Of course, we are shared characters in a myriad of “growing up” stories. Of Marc, I remember that he spent much of his time alone in his bedroom playing with Legos. Once I blamed him for pushing me over causing stitches; a lie which to this day he has difficulty forgiving. Evan was the baby, but in order to coax him to behave I would scare him into thinking the police would come take him away if he didn’t do exactly as I wished. Funny thing is that it worked.
As Maya Angelou so eloquently penned, “brotherhood is a condition people have to work at” and we have. We are three unique people. Marc is pragmatic, Evan idealistic and me; somewhere in-between. As in any relationship we have made many concessions, overlooked little annoyances, and continually commit to strengthening our bond.
I often wonder what makes our relationship so special. I trace this back to our parents and their notion of how children should be raised. Having a sense self, the ability to articulate your views, loving people for who they are and a commitment to God were the foundation of our upbringing. These tenets are now the cornerstone of the relationship between my brothers and me. Laughter and sarcasm along with deep theological and moral discussions clutter our conversations. It may seem an odd coupling, but it works.
Some say a sister’s bond is extraordinary, but I say give me brothers any day.

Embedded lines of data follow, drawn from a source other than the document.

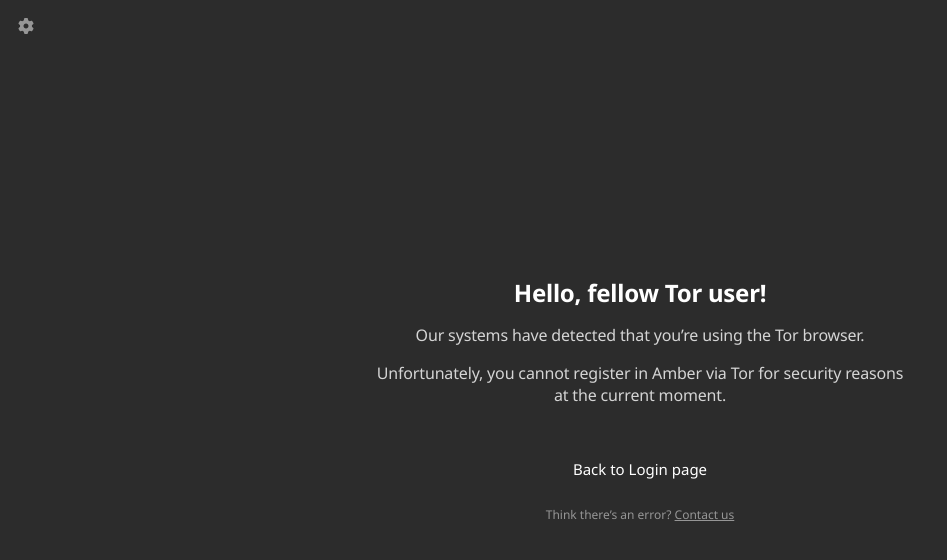
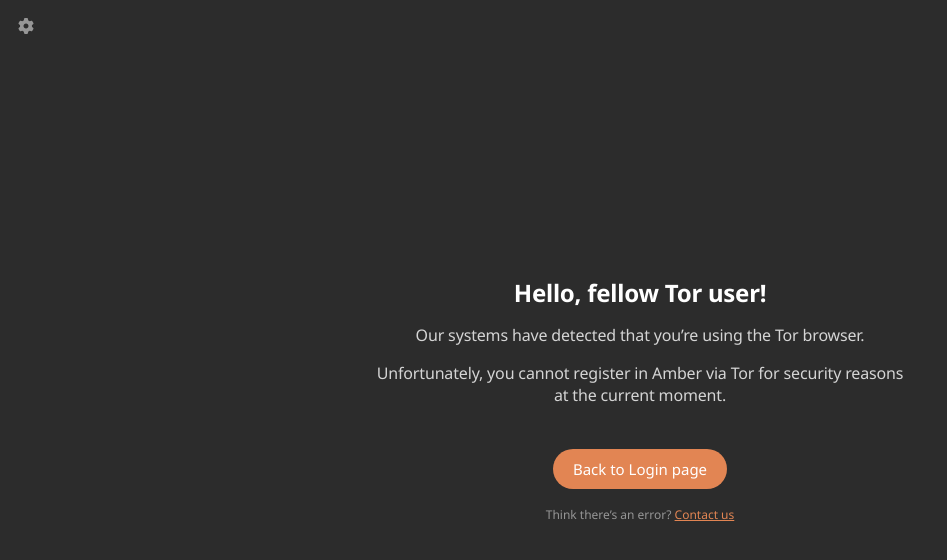
Before and after one commit to Ambermsg/frontend, a React (Vite) app: page /tor in a window 1280 px wide. Shown: the top 560 px of the page, without its empty margins (0-947 px from the left). Built offline with nearby package versions, Linux system fonts and the light colour scheme.

Commit message:
small fix in tor

```diff
--- a/src/pages/HelloTor.jsx
+++ b/src/pages/HelloTor.jsx
@@ -22,7 +22,7 @@
   padding: 10px 20px;
   border-radius: 20px;
   border: 0px;
-  background-color: var(--black-theme-contrast);
+  background-color: var(--theme-contrast);
 `;
 
 const P = styled.p`
@@ -54,7 +54,7 @@
   text-align: center;
   text-underline-position: from-font;
   text-decoration-skip-ink: none;
-  color: var(--black-theme-contrast);
+  color: var(--theme-contrast);
 `;
 
 const Wrapper = styled.div`
```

I am finished with American Idol. In the past, I have enjoyed watching as the young, talented folks scratch their way to stardom. I have even tolerated Simon’s demeaning personality as “part of the show”. But how Nick/Norman got through and Jamar Rogers didn’t, is beyond me and Tatiana???---don’t even get me started. It is obvious that you can also be an American Idol if you appear to have that “psycho” quality which attracts viewers for the opportunity to see what nonsense you can come up with next. It’s not like the show is going to leave the air because I stopped watching; it is just at 4:30 am during a stressful workweek, this is what is on my mind. Crazy huh?